Get Your Get Before Your New Spouse Gets Upset
By Kluger Kaplan May 29, 2013
By Deborah Chames
I represent many Orthodox Jews in my practice. Under Jewish law, in order to obtain a divorce, the husband must give his wife a “Get,” a divorce document, which effectuates the divorce.
Recently, I have seen husbands giving their wives the Get early in the divorce proceedings, allowing both couples to date and even marry under Jewish law, even before the civil proceedings are concluded. While this may be beneficial to both parties, I worry that the practical ramifications of this as it relates to the new spouse have not been fully vetted and such a practice poses some concerns under secular laws.
For example, consider this hypothetical. Husband and Wife file for divorce. Husband gives Wife a Get early in the proceedings, but the proceedings drag on for two years as the parties fight over custody and support issues. Meanwhile, Husband meets New Wife and marries her under Jewish law. They do not have a secular wedding. If Husband dies during the divorce proceedings, Wife is still his legal spouse under state and federal law. Thus, without an updated will and without waivers from Wife on certain beneficiary accounts, New Wife would not be considered Husband’s heir.
While it is possible that the parties could obtain a Get and execute the appropriate documents so that Wife in the hypothetical above would waive her rights to Husband’s assets in the event of his death, that is unlikely. For if it were that easy, the parties would have gotten divorced in the secular courts as quickly as they obtained the Get!
Another example is health insurance. New Wife would not be entitled to health insurance under the Husband’s insurance policy as he is still legally married to someone else. Likewise New Wife would not be entitled to social security as a result of the Husband’s income because she is not his wife under the laws of the state.
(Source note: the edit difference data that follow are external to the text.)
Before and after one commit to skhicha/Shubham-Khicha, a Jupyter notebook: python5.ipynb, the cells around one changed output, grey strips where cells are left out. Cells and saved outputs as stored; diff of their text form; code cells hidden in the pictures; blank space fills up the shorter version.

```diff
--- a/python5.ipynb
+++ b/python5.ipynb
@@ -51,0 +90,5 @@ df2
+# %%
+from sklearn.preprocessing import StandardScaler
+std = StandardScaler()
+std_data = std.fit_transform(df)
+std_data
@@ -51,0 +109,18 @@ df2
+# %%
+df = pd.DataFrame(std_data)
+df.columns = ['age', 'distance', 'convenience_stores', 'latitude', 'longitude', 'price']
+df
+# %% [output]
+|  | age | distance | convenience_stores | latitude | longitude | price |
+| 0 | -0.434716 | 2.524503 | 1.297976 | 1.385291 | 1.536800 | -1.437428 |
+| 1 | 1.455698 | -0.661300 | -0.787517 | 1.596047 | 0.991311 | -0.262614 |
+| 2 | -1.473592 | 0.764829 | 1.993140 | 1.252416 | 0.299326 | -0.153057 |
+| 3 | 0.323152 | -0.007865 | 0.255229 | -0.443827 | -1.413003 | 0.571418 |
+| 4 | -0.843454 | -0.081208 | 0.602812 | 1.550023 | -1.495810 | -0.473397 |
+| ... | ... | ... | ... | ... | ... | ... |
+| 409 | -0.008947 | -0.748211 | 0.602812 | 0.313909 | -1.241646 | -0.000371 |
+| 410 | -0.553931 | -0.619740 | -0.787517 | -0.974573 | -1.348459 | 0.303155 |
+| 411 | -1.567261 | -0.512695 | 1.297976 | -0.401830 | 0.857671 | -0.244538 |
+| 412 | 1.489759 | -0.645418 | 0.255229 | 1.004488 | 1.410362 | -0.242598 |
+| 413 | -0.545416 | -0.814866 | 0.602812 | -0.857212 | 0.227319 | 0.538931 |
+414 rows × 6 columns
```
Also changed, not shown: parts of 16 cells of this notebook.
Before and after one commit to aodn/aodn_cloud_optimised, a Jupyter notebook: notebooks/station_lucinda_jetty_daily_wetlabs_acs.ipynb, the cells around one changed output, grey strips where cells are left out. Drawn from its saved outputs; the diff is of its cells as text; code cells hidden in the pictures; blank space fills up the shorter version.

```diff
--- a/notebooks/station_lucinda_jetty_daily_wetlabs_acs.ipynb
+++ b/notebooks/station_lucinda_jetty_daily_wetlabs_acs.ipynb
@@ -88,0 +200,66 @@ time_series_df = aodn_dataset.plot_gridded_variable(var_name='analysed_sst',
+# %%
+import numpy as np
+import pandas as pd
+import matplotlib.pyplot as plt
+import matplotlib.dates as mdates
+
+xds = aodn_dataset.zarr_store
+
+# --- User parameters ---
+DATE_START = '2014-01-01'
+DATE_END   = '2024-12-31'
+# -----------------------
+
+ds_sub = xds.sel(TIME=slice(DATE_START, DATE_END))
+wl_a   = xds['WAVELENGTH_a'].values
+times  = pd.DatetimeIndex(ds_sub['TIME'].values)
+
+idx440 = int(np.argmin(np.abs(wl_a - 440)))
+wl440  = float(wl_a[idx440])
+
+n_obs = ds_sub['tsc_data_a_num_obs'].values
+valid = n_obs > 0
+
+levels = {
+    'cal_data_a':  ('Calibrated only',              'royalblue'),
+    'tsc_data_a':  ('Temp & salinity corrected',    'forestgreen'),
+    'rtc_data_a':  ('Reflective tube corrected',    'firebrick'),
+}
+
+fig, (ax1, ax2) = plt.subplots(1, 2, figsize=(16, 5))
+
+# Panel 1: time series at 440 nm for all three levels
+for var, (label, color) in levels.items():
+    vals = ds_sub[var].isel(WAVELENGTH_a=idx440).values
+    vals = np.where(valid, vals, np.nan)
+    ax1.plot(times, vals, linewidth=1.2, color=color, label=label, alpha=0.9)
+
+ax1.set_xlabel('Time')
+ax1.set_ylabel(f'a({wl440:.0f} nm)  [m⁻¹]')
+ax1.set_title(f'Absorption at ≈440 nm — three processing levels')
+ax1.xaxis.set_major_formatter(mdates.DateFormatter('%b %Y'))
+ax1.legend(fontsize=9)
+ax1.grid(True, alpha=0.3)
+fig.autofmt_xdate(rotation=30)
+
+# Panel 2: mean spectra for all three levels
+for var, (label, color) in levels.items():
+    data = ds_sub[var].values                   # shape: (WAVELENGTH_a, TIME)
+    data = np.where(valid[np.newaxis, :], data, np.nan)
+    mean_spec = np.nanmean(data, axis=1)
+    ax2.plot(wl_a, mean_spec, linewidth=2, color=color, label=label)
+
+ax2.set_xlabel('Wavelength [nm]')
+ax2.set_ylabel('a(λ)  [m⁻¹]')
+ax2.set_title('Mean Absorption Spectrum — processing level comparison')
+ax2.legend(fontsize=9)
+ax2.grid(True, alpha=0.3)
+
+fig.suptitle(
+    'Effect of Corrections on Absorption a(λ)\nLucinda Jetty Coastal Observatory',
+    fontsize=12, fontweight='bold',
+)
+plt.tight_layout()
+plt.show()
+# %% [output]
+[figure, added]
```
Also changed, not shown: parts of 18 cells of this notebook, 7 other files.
Thus, I discourage my clients from entering into religious marriages without the proper protections from the State unless Husband and New Wife enter into a “prenuptial agreement” which would protect New Wife. However, this type of agreement, which may provide for support for New Wife, will not resolve issues such as employer-subsidized health insurance or entitlement to life insurance proceeds. In these instances, Husband can be legally married to one woman, religiously married to another woman and attempt to minimize his obligations to both through some sort of contract with New Wife. One might say he can have his cake and eat it too!
On the other hand, I strongly urge that whenever a husband wants to give a Get, the wife should take it. All of the rest will ultimately fall into place anyway, but often takes time. The woman who really has to be careful is New Wife who really is not really his wife at all as far as the state is concerned and should think twice before marrying a man under Jewish law without any protections under secular law.